Top of Extracted records

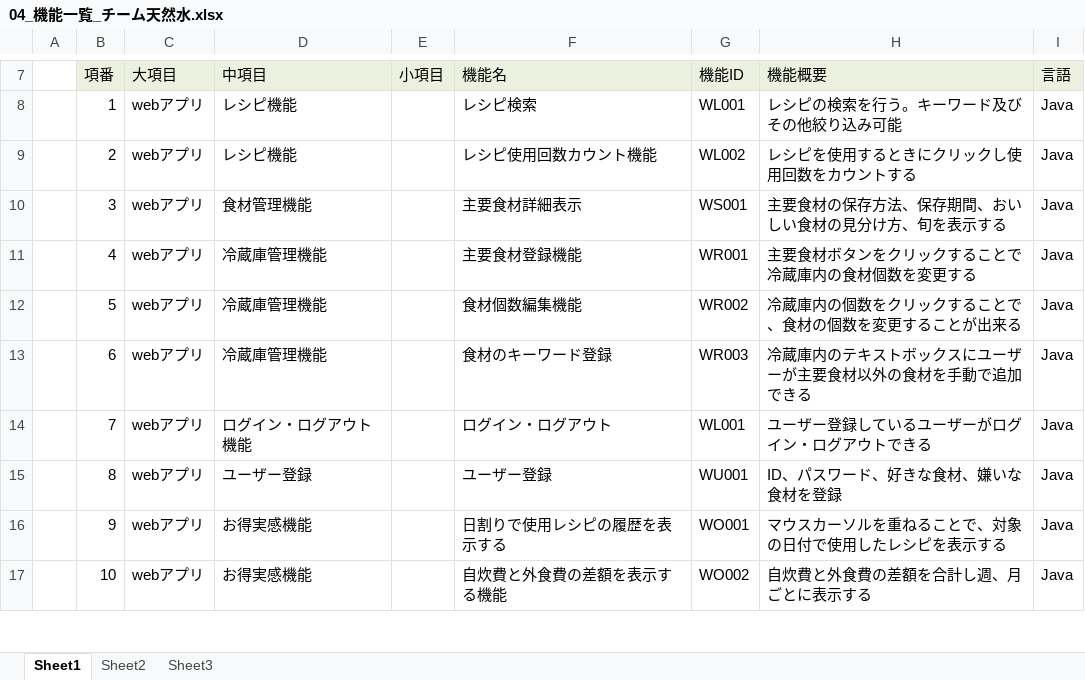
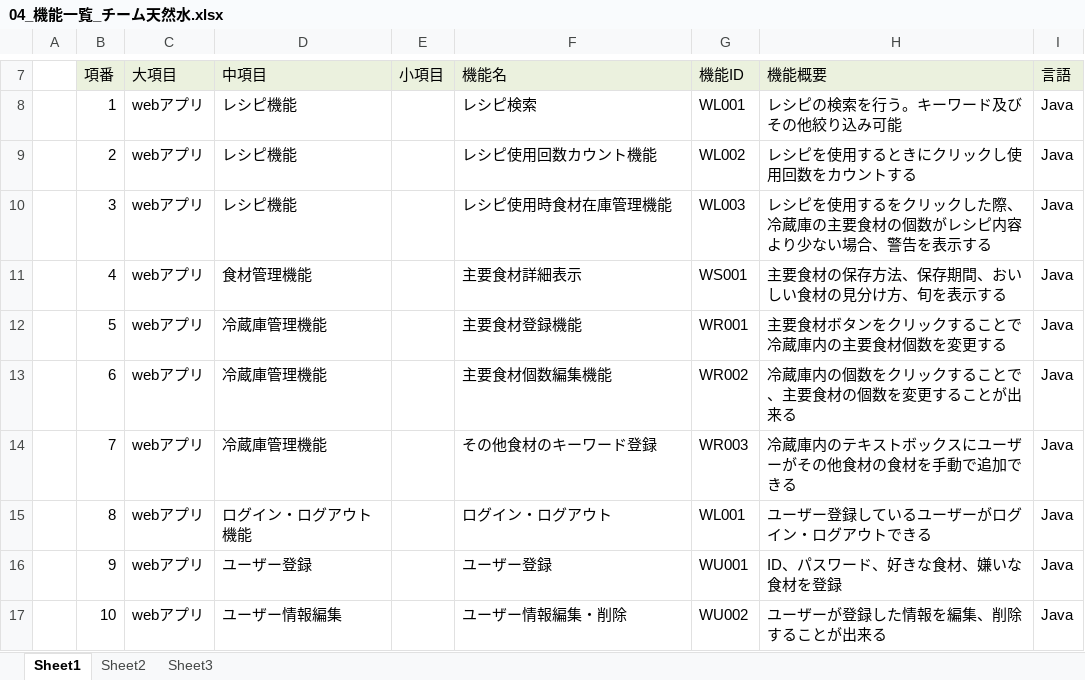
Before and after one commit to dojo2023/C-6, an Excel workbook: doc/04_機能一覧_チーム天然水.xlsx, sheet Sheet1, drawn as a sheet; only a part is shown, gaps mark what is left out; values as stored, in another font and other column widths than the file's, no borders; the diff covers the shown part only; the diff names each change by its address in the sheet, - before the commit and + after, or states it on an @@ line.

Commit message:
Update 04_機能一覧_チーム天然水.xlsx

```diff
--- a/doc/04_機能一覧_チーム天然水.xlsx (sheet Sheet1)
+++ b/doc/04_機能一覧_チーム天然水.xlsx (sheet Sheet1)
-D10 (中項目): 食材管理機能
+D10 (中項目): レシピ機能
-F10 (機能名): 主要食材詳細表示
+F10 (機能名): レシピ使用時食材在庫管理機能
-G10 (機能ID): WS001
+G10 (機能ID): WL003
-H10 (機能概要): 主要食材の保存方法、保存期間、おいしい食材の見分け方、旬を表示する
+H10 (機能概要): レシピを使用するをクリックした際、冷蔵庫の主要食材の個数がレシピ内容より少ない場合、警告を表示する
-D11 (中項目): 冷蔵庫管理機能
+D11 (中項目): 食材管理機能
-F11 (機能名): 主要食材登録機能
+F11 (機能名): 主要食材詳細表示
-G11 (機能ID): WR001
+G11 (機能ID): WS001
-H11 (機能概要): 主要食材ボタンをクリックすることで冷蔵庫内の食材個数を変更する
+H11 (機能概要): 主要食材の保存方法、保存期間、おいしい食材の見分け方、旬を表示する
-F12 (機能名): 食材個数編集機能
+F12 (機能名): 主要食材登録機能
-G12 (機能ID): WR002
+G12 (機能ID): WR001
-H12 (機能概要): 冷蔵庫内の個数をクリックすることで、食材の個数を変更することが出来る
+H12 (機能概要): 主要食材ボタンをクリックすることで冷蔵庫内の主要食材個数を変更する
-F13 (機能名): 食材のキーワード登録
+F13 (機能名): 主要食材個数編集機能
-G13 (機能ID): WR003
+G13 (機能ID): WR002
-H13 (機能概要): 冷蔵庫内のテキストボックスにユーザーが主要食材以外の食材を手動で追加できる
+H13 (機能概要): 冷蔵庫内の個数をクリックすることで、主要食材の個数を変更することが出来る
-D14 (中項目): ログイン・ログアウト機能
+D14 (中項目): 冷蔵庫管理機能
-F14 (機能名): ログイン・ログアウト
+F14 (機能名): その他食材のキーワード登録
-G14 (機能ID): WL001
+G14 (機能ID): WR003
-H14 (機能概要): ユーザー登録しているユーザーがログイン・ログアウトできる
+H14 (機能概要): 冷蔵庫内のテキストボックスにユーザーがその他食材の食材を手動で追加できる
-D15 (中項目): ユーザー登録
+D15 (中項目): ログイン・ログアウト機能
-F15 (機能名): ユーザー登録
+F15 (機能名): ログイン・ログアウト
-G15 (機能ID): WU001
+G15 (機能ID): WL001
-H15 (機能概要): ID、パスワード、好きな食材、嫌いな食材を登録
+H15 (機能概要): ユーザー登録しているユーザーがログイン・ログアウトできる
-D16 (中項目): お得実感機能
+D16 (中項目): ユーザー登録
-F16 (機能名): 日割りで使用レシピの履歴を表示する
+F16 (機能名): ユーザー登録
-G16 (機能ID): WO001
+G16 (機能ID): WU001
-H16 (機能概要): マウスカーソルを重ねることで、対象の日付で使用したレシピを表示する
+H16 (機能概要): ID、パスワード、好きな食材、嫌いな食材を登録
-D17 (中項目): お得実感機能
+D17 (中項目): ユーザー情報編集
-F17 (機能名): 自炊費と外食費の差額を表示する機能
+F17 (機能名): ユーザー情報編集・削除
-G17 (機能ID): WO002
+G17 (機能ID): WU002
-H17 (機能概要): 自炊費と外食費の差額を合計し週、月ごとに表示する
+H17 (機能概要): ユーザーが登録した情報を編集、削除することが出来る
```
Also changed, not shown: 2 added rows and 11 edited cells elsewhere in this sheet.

Bottom of Extracted records

What you will do: Copy every line of the entries in which "xlsx" can be found.

Task response:
Before and after one commit to dojo2023/C-6, an Excel workbook: doc/04_機能一覧_チーム天然水.xlsx, sheet Sheet1, drawn as a sheet; only a part is shown, gaps mark what is left out; values as stored, in another font and other column widths than the file's, no borders; the diff covers the shown part only; the diff names each change by its address in the sheet, - before the commit and + after, or states it on an @@ line.
Update 04_機能一覧_チーム天然水.xlsx
--- a/doc/04_機能一覧_チーム天然水.xlsx (sheet Sheet1)
+++ b/doc/04_機能一覧_チーム天然水.xlsx (sheet Sheet1)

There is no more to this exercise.